> **YOUR ASSIGNMENT**
The answer must consist of the entire listing, repeated exactly.

**** INPUT

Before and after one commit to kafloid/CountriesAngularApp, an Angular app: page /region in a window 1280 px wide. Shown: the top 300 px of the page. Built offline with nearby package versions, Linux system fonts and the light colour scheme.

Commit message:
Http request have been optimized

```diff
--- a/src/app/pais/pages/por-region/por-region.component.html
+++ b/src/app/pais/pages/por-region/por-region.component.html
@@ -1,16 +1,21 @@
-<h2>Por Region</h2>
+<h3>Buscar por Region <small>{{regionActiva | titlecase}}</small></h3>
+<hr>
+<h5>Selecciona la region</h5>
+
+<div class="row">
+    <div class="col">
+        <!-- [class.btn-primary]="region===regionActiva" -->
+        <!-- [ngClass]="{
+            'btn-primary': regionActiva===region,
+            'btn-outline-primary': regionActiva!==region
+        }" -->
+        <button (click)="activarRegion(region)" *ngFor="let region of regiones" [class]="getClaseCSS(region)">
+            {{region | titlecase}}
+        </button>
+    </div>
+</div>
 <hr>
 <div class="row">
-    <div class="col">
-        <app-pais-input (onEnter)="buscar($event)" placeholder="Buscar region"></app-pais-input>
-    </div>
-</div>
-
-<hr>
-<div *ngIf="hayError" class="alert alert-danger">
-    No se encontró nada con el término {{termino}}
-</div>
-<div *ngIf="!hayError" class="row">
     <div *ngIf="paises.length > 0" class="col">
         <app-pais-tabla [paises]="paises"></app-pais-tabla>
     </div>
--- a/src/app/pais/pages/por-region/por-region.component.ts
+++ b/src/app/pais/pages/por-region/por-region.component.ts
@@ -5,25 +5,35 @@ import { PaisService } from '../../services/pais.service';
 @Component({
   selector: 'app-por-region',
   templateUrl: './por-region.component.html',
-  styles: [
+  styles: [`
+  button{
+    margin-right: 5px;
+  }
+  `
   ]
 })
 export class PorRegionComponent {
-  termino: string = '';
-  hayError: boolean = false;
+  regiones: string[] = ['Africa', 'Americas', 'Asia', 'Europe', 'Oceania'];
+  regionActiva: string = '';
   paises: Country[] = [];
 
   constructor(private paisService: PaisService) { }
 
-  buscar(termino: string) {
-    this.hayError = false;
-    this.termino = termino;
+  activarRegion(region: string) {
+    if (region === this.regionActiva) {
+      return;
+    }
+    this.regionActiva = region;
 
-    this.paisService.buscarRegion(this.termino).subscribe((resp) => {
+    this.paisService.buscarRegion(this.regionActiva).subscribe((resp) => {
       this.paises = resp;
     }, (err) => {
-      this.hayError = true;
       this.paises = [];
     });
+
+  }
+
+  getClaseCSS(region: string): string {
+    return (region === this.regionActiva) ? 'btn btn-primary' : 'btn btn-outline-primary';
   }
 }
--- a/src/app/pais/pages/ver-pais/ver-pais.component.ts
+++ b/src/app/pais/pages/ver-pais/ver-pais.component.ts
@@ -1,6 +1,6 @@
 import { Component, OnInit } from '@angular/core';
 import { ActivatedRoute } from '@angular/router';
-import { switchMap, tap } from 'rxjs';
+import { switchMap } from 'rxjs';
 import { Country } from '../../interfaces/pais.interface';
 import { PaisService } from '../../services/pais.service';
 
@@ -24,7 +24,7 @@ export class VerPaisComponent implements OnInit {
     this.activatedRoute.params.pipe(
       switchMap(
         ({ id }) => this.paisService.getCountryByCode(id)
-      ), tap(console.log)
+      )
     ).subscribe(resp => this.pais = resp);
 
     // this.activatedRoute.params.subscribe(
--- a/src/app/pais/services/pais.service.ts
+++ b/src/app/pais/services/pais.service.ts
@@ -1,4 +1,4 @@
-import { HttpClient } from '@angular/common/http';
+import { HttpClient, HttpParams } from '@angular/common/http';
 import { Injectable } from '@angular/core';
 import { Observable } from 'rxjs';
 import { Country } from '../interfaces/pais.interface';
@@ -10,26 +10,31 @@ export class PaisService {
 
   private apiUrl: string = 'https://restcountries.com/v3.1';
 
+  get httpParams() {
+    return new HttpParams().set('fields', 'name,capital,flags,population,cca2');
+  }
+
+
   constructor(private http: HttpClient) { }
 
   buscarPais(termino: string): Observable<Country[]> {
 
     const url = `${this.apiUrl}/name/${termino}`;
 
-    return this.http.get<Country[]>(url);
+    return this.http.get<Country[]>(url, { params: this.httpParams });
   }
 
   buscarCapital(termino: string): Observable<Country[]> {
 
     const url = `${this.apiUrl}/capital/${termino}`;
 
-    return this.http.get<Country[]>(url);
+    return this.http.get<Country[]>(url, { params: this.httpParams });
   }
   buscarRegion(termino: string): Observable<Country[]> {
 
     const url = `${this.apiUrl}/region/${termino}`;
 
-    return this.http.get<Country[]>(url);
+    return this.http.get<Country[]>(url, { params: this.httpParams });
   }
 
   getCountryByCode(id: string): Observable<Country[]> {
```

********

> **RESPONSE TO THIS TASK**
Before and after one commit to kafloid/CountriesAngularApp, an Angular app: page /region in a window 1280 px wide. Shown: the top 300 px of the page. Built offline with nearby package versions, Linux system fonts and the light colour scheme.

Commit message:
Http request have been optimized

```diff
--- a/src/app/pais/pages/por-region/por-region.component.html
+++ b/src/app/pais/pages/por-region/por-region.component.html
@@ -1,16 +1,21 @@
-<h2>Por Region</h2>
+<h3>Buscar por Region <small>{{regionActiva | titlecase}}</small></h3>
+<hr>
+<h5>Selecciona la region</h5>
+
+<div class="row">
+    <div class="col">
+        <!-- [class.btn-primary]="region===regionActiva" -->
+        <!-- [ngClass]="{
+            'btn-primary': regionActiva===region,
+            'btn-outline-primary': regionActiva!==region
+        }" -->
+        <button (click)="activarRegion(region)" *ngFor="let region of regiones" [class]="getClaseCSS(region)">
+            {{region | titlecase}}
+        </button>
+    </div>
+</div>
 <hr>
 <div class="row">
-    <div class="col">
-        <app-pais-input (onEnter)="buscar($event)" placeholder="Buscar region"></app-pais-input>
-    </div>
-</div>
-
-<hr>
-<div *ngIf="hayError" class="alert alert-danger">
-    No se encontró nada con el término {{termino}}
-</div>
-<div *ngIf="!hayError" class="row">
     <div *ngIf="paises.length > 0" class="col">
         <app-pais-tabla [paises]="paises"></app-pais-tabla>
     </div>
--- a/src/app/pais/pages/por-region/por-region.component.ts
+++ b/src/app/pais/pages/por-region/por-region.component.ts
@@ -5,25 +5,35 @@ import { PaisService } from '../../services/pais.service';
 @Component({
   selector: 'app-por-region',
   templateUrl: './por-region.component.html',
-  styles: [
+  styles: [`
+  button{
+    margin-right: 5px;
+  }
+  `
   ]
 })
 export class PorRegionComponent {
-  termino: string = '';
-  hayError: boolean = false;
+  regiones: string[] = ['Africa', 'Americas', 'Asia', 'Europe', 'Oceania'];
+  regionActiva: string = '';
   paises: Country[] = [];
 
   constructor(private paisService: PaisService) { }
 
-  buscar(termino: string) {
-    this.hayError = false;
-    this.termino = termino;
+  activarRegion(region: string) {
+    if (region === this.regionActiva) {
+      return;
+    }
+    this.regionActiva = region;
 
-    this.paisService.buscarRegion(this.termino).subscribe((resp) => {
+    this.paisService.buscarRegion(this.regionActiva).subscribe((resp) => {
       this.paises = resp;
     }, (err) => {
-      this.hayError = true;
       this.paises = [];
     });
+
+  }
+
+  getClaseCSS(region: string): string {
+    return (region === this.regionActiva) ? 'btn btn-primary' : 'btn btn-outline-primary';
   }
 }
--- a/src/app/pais/pages/ver-pais/ver-pais.component.ts
+++ b/src/app/pais/pages/ver-pais/ver-pais.component.ts
@@ -1,6 +1,6 @@
 import { Component, OnInit } from '@angular/core';
 import { ActivatedRoute } from '@angular/router';
-import { switchMap, tap } from 'rxjs';
+import { switchMap } from 'rxjs';
 import { Country } from '../../interfaces/pais.interface';
 import { PaisService } from '../../services/pais.service';
 
@@ -24,7 +24,7 @@ export class VerPaisComponent implements OnInit {
     this.activatedRoute.params.pipe(
       switchMap(
         ({ id }) => this.paisService.getCountryByCode(id)
-      ), tap(console.log)
+      )
     ).subscribe(resp => this.pais = resp);
 
     // this.activatedRoute.params.subscribe(
--- a/src/app/pais/services/pais.service.ts
+++ b/src/app/pais/services/pais.service.ts
@@ -1,4 +1,4 @@
-import { HttpClient } from '@angular/common/http';
+import { HttpClient, HttpParams } from '@angular/common/http';
 import { Injectable } from '@angular/core';
 import { Observable } from 'rxjs';
 import { Country } from '../interfaces/pais.interface';
@@ -10,26 +10,31 @@ export class PaisService {
 
   private apiUrl: string = 'https://restcountries.com/v3.1';
 
+  get httpParams() {
+    return new HttpParams().set('fields', 'name,capital,flags,population,cca2');
+  }
+
+
   constructor(private http: HttpClient) { }
 
   buscarPais(termino: string): Observable<Country[]> {
 
     const url = `${this.apiUrl}/name/${termino}`;
 
-    return this.http.get<Country[]>(url);
+    return this.http.get<Country[]>(url, { params: this.httpParams });
   }
 
   buscarCapital(termino: string): Observable<Country[]> {
 
     const url = `${this.apiUrl}/capital/${termino}`;
 
-    return this.http.get<Country[]>(url);
+    return this.http.get<Country[]>(url, { params: this.httpParams });
   }
   buscarRegion(termino: string): Observable<Country[]> {
 
     const url = `${this.apiUrl}/region/${termino}`;
 
-    return this.http.get<Country[]>(url);
+    return this.http.get<Country[]>(url, { params: this.httpParams });
   }
 
   getCountryByCode(id: string): Observable<Country[]> {
```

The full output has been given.